On Friday, the Connecticut Supreme Court heard argument in University of Connecticut v. Freedom of Information Commission, a case that will decide whether the University of Connecticut must release its lists of sports season ticket holders.
According to Christian Nolan of the Connecticut Law Tribune who has a great breakdown of the case, this matter arose from a request by former state Rep. Jonathan Pelto, who sought payroll information for UConn faculty, staff and retirees, lists of donors to college performing arts programs and libraries, and lists of sports season ticket holders. The state Freedom of Information Commission ruled, in relevant part, that the lists of season ticket holders were not exempt from disclosure. UConn appealed the decision to the Superior Court, which overturned the Freedom of Information Commission’s ruling.
The key legal issue with respect to the season ticket lists is whether the lists constitute trade secrets and thus qualify for an exemption under Connecticut’s Freedom of Information law. Counsel for the Freedom of Information Commission has argued that the lists are not trade secrets because the University is not engaged in business.
Although this case will likely decided on the Supreme Court’s definition of “trade secret”, it is difficult to argue that college sports are not a business. From UConn’s $80 million deal with IMG College, to the Fiesta Bowl losses under the BCS ticket policy, to the disintegration of the Big East, UConn has been at the center of a number of situations that demonstrate that collegiate sports are big business.

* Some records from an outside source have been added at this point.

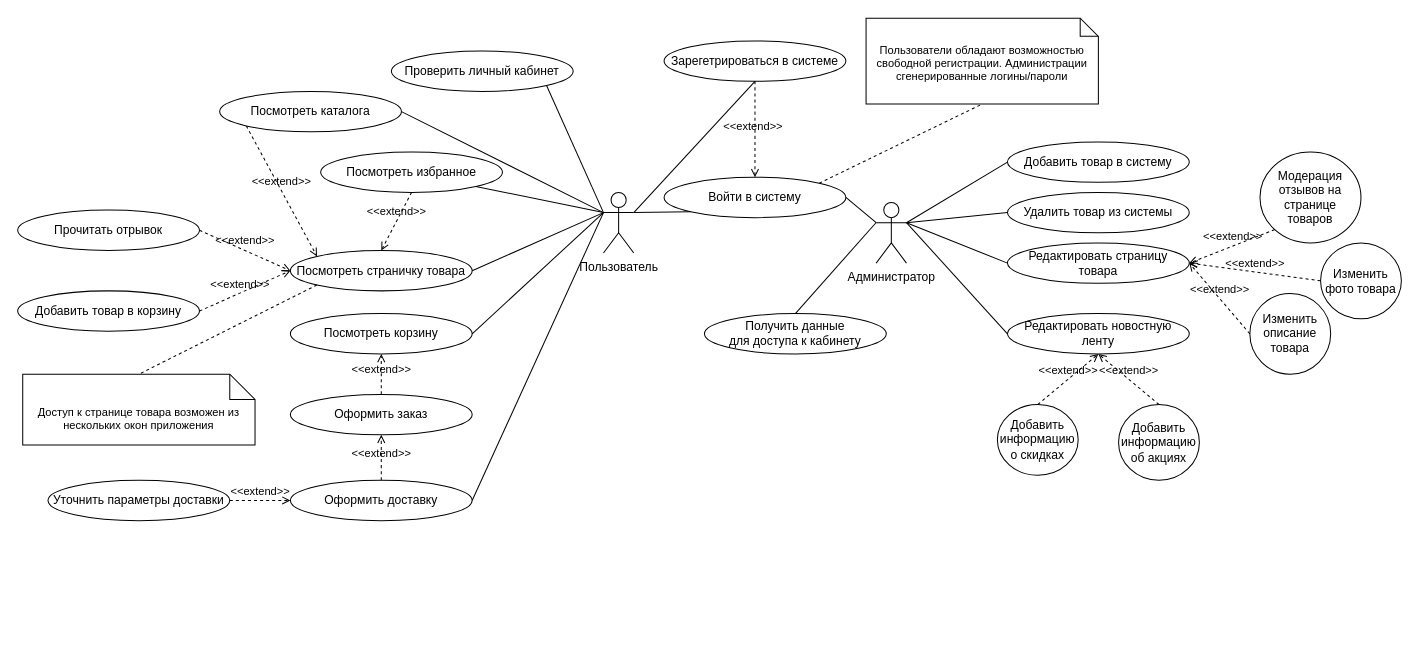
Rattokun/ModelRep keeps this draw.io diagram as page "Тут с коментами" (2 of 5) of Сис. инж. UseCase.drawio. Above is the earlier version. Source tidied: cells renumbered, new cells numbered last; positions are measured from the earlier drawing's top-left corner, leaving out a move shared by most shapes. Both pictures are drawn from the tidied source at 101%, with x=0, y=0 at pixel (17, 18).
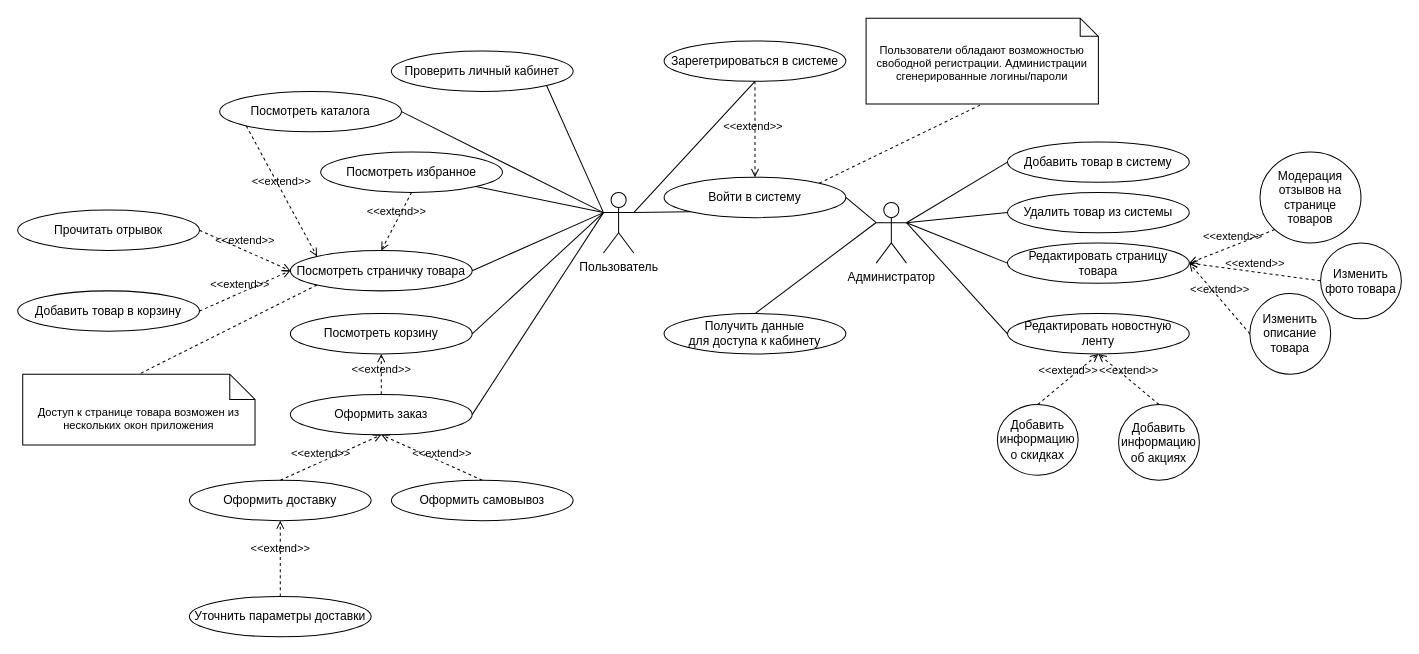
Above is the later version.

The change refers to these unchanged cells:
```xml
<mxCell id="3" value="Пользователь&lt;br&gt;" style="shape=umlActor;verticalLabelPosition=bottom;verticalAlign=top;html=1;outlineConnect=0;" parent="1" vertex="1">
  <mxGeometry x="580" y="172" width="30" height="60" as="geometry" />
</mxCell>
<mxCell id="48" value="Оформить заказ" style="ellipse;whiteSpace=wrap;html=1;" parent="1" vertex="1">
  <mxGeometry x="270" y="372" width="180" height="40" as="geometry" />
</mxCell>
```

Diff of the diagram source:
```diff
@@
     <mxCell id="16" value="Получить данные &lt;br&gt;для доступа к кабинету" style="ellipse;whiteSpace=wrap;html=1;" parent="1" vertex="1">
-      <mxGeometry x="680" y="292" width="180" height="40" as="geometry" />
+      <mxGeometry x="640" y="292" width="180" height="40" as="geometry" />
     </mxCell>
@@
     <mxCell id="36" value="Оформить доставку" style="ellipse;whiteSpace=wrap;html=1;" parent="1" vertex="1">
-      <mxGeometry x="270" y="457" width="180" height="40" as="geometry" />
+      <mxGeometry x="170" y="457" width="180" height="40" as="geometry" />
     </mxCell>
@@
-    <mxCell id="41" style="endArrow=none;html=1;rounded=0;exitX=1;exitY=0.5;exitDx=0;exitDy=0;entryX=0;entryY=0.3333333333333333;entryDx=0;entryDy=0;entryPerimeter=0;" parent="1" edge="1" source="36" target="3">
-      <mxGeometry relative="1" as="geometry" />
-    </mxCell>
     <mxCell id="42" value="Уточнить параметры доставки" style="ellipse;whiteSpace=wrap;html=1;" parent="1" vertex="1">
-      <mxGeometry x="30" y="457" width="180" height="40" as="geometry" />
+      <mxGeometry x="170" y="572" width="180" height="40" as="geometry" />
     </mxCell>
-    <mxCell id="43" value="&amp;lt;&amp;lt;extend&amp;gt;&amp;gt;" style="html=1;verticalAlign=bottom;labelBackgroundColor=none;endArrow=open;endFill=0;dashed=1;rounded=0;strokeColor=default;fontFamily=Helvetica;fontSize=11;fontColor=default;shape=connector;exitX=1;exitY=0.5;exitDx=0;exitDy=0;entryX=0;entryY=0.5;entryDx=0;entryDy=0;" parent="1" edge="1" source="42" target="36">
+    <mxCell id="43" value="&amp;lt;&amp;lt;extend&amp;gt;&amp;gt;" style="html=1;verticalAlign=bottom;labelBackgroundColor=none;endArrow=open;endFill=0;dashed=1;rounded=0;strokeColor=default;fontFamily=Helvetica;fontSize=11;fontColor=default;shape=connector;exitX=0.5;exitY=0;exitDx=0;exitDy=0;entryX=0.5;entryY=1;entryDx=0;entryDy=0;" parent="1" edge="1" source="42" target="36">
       <mxGeometry relative="1" as="geometry" />
     </mxCell>
@@
+    <mxCell id="57" value="Оформить самовывоз" style="ellipse;whiteSpace=wrap;html=1;" parent="1" vertex="1">
+      <mxGeometry x="370" y="457" width="180" height="40" as="geometry" />
+    </mxCell>
+    <mxCell id="58" value="&amp;lt;&amp;lt;extend&amp;gt;&amp;gt;" style="html=1;verticalAlign=bottom;labelBackgroundColor=none;endArrow=open;endFill=0;dashed=1;rounded=0;strokeColor=default;fontFamily=Helvetica;fontSize=11;fontColor=default;shape=connector;exitX=0.5;exitY=0;exitDx=0;exitDy=0;entryX=0.5;entryY=1;entryDx=0;entryDy=0;" parent="1" edge="1" source="57" target="48">
+      <mxGeometry x="-0.2" relative="1" as="geometry" />
+    </mxCell>
+    <mxCell id="59" style="endArrow=none;html=1;rounded=0;exitX=1;exitY=0.5;exitDx=0;exitDy=0;entryX=0;entryY=0.3333333333333333;entryDx=0;entryDy=0;entryPerimeter=0;" parent="1" edge="1" source="48" target="3">
+      <mxGeometry relative="1" as="geometry" />
+    </mxCell>
```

Moreover, UConn directly competes with other business for the customers whose names appear on those season ticket lists. There’s no denying that UConn athletics, and all big-time college sports, are not only engaged in business, but big business.
Stay tuned for analysis on the Supreme Court’s decision on this matter.